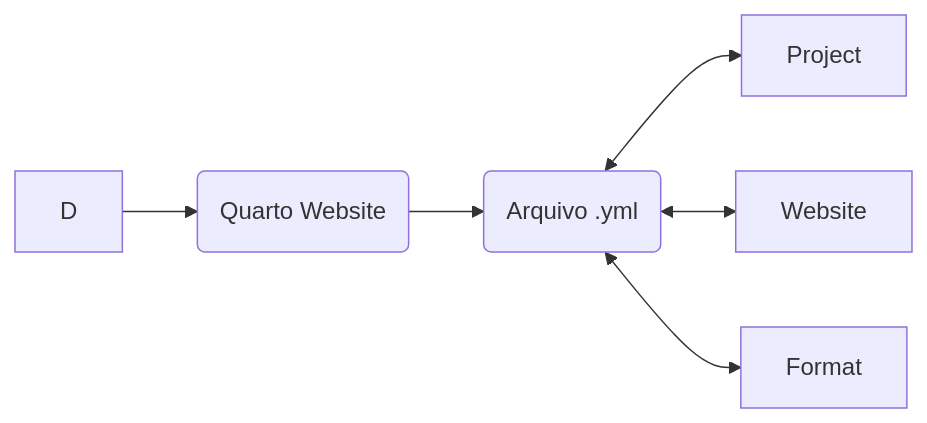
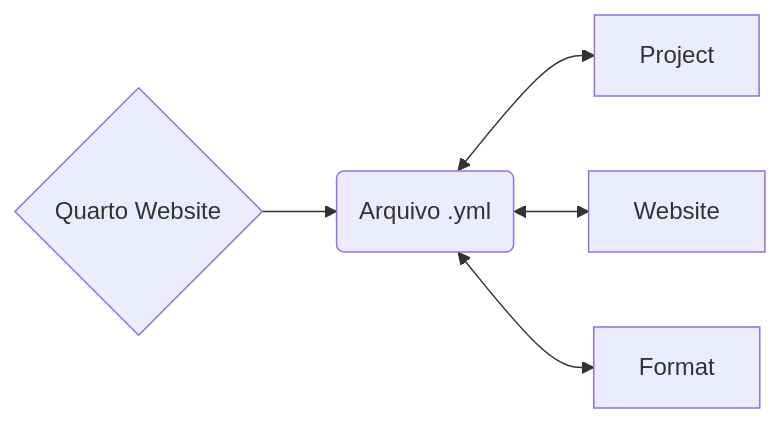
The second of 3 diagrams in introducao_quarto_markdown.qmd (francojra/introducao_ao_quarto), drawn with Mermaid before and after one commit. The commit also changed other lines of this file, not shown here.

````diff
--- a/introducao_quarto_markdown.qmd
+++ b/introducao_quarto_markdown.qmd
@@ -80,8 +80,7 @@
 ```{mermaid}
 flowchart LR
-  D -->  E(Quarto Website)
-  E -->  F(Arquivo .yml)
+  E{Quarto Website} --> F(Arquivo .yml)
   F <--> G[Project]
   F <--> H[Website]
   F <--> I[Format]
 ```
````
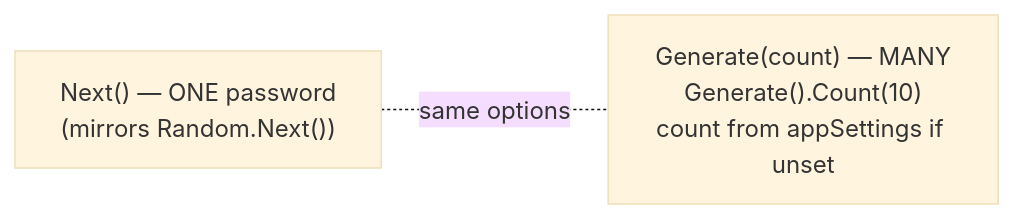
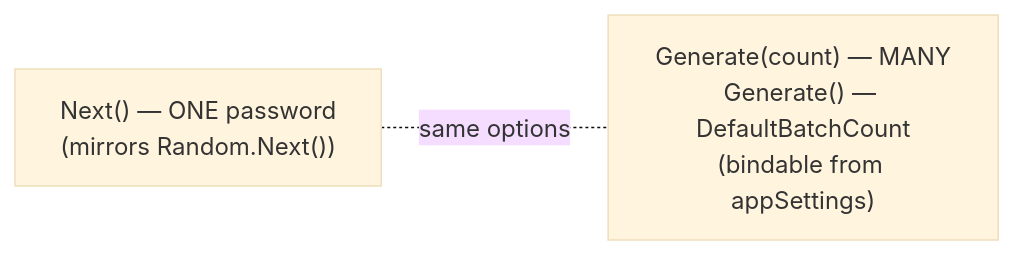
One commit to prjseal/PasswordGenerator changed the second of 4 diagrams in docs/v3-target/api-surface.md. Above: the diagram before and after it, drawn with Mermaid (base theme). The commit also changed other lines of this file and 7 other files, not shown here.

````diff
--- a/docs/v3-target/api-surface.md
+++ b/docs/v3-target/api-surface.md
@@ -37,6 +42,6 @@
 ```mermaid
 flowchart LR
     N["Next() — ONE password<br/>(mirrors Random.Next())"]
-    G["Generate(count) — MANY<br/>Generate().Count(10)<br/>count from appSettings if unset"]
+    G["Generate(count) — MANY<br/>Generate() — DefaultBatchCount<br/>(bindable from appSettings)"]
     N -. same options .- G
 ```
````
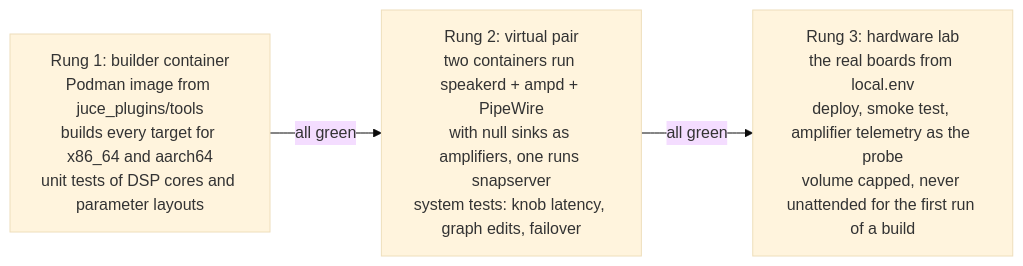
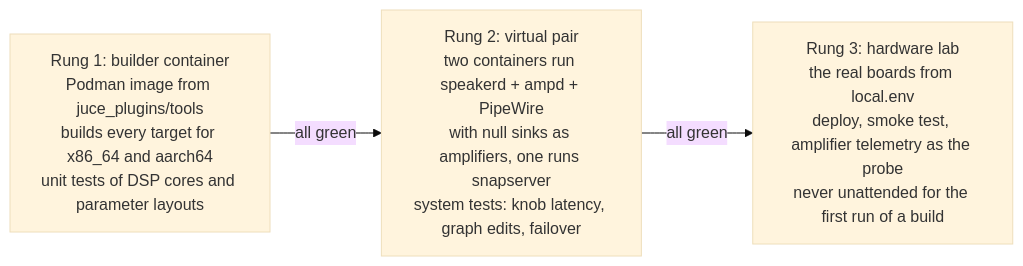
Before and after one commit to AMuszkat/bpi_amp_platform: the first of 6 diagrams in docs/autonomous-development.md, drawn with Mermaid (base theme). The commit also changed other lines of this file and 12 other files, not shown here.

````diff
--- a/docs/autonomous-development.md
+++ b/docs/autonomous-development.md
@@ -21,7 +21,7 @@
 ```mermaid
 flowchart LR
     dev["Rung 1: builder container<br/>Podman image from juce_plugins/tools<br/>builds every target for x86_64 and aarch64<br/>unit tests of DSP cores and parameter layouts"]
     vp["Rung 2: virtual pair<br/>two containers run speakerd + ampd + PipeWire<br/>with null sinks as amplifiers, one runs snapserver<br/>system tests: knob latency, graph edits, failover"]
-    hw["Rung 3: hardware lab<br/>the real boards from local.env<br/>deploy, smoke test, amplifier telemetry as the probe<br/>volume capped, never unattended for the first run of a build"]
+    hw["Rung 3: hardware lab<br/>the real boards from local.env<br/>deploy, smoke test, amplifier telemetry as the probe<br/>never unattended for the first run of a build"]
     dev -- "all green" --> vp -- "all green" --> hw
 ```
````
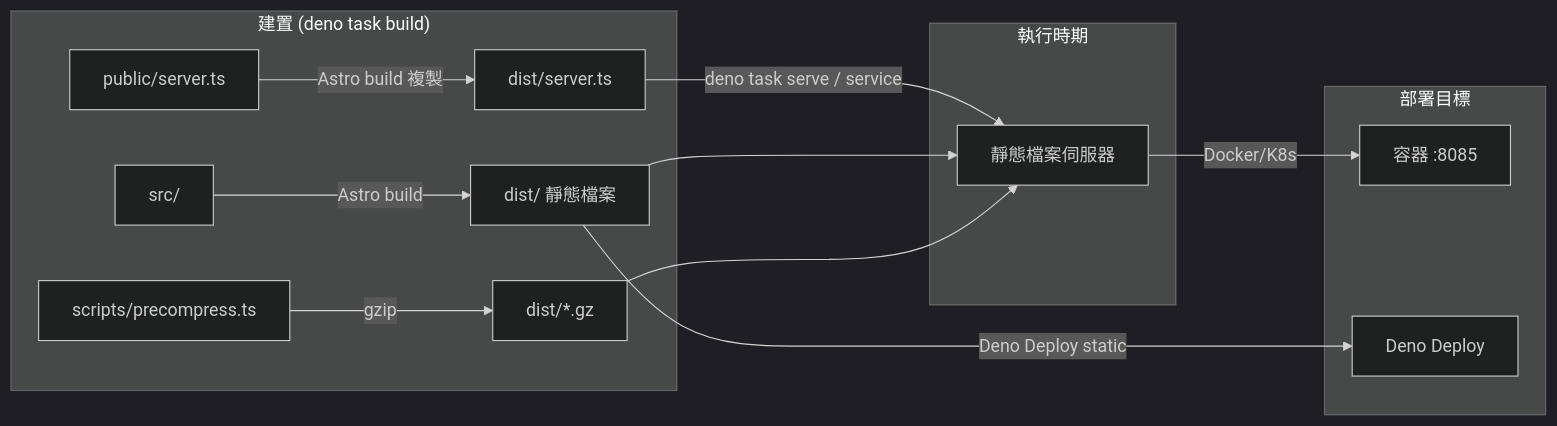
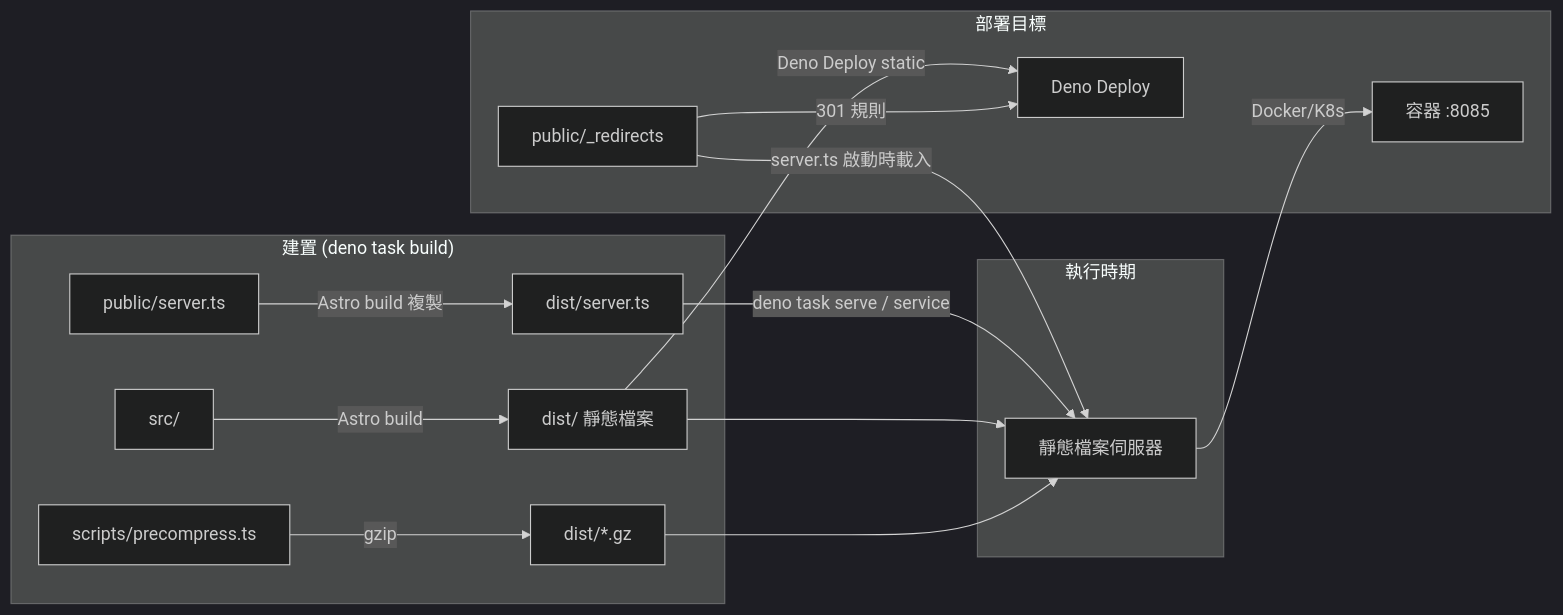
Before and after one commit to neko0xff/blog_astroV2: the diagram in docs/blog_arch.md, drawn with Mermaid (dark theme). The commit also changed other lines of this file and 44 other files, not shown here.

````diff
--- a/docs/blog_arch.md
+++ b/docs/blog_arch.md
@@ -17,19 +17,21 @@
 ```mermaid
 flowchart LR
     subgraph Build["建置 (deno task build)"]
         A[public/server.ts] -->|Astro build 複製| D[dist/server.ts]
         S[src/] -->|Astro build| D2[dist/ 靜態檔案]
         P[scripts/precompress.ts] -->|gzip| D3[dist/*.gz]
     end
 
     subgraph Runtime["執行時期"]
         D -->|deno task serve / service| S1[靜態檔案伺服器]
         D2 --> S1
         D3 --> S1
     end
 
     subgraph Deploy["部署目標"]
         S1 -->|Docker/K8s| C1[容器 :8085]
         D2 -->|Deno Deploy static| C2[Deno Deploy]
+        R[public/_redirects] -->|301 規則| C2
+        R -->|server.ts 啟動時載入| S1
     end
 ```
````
---
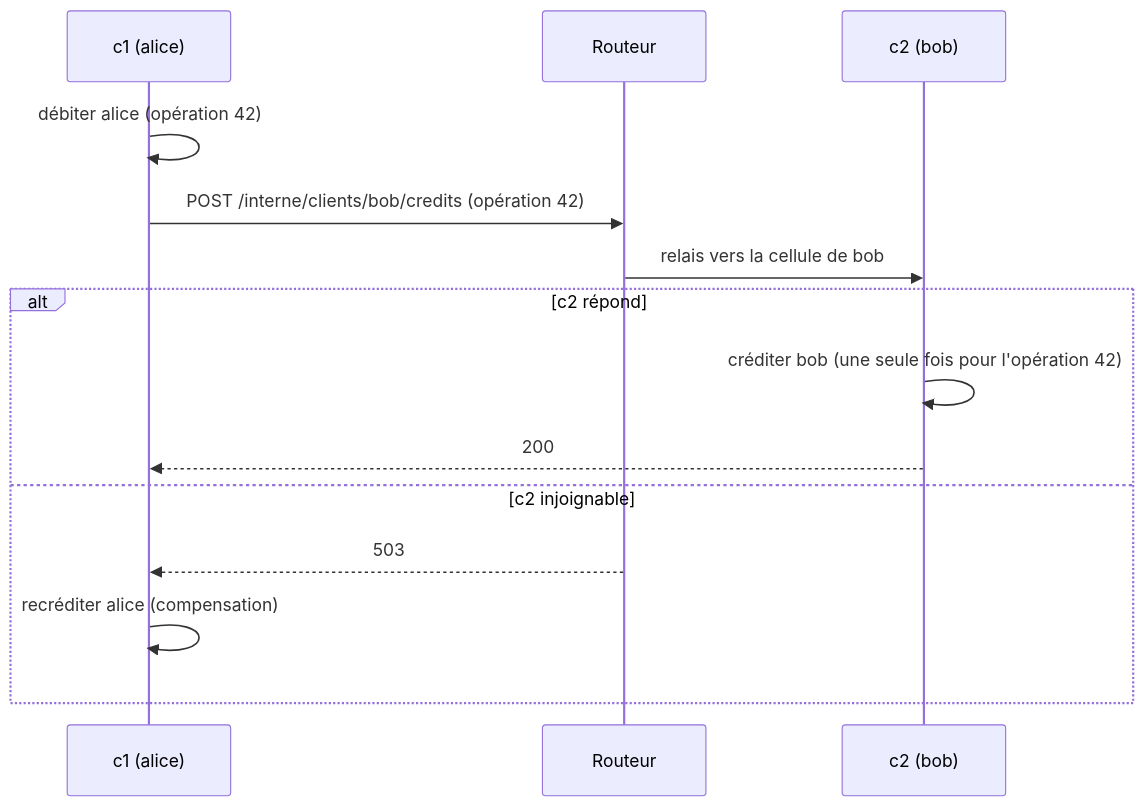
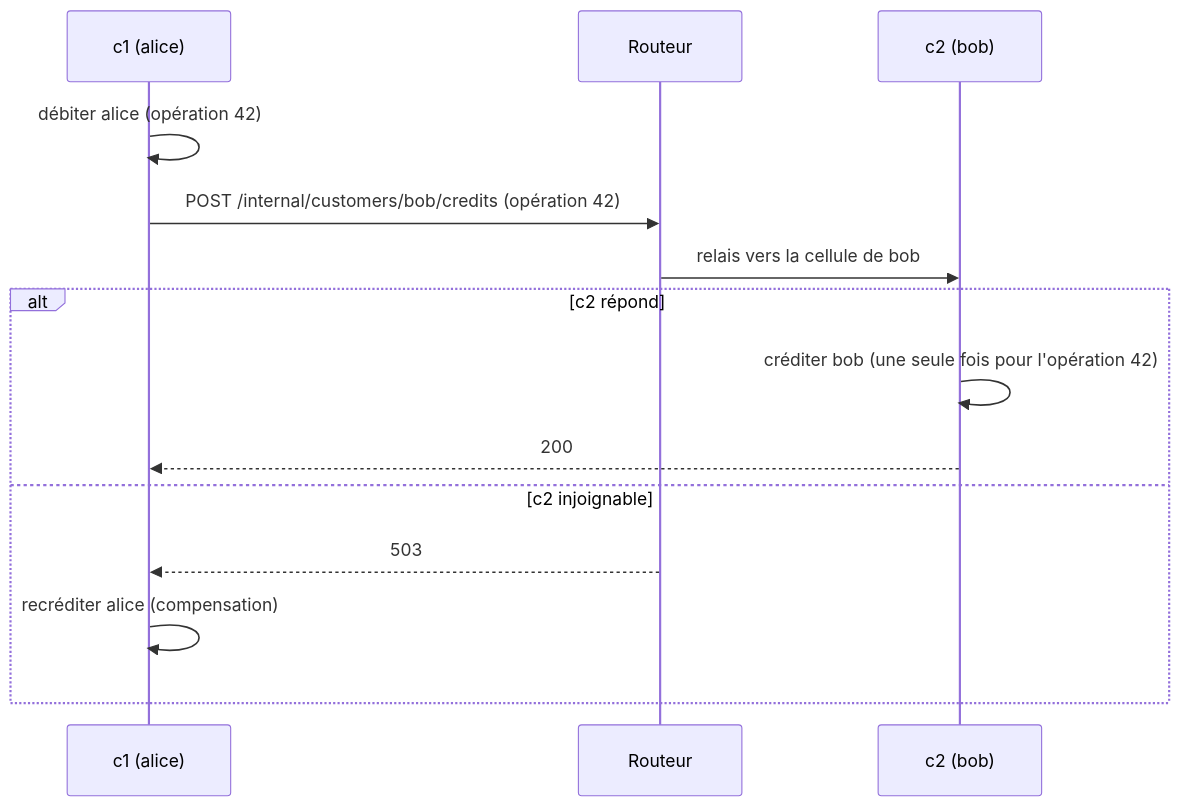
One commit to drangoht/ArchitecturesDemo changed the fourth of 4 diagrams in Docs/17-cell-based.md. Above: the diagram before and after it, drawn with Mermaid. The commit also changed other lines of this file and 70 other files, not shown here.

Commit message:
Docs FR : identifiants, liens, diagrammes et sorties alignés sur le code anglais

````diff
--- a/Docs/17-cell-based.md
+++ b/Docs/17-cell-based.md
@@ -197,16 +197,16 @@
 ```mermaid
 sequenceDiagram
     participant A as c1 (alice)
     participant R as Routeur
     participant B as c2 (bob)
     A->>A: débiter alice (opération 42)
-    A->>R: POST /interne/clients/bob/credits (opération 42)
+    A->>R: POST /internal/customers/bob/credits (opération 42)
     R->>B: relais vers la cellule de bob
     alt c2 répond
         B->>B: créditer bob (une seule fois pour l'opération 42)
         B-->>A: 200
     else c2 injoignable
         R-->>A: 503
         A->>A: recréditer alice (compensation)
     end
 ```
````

What you should do: Each line of the data above that contains the string "opération" should be counted; give only the total.

Written solution: 4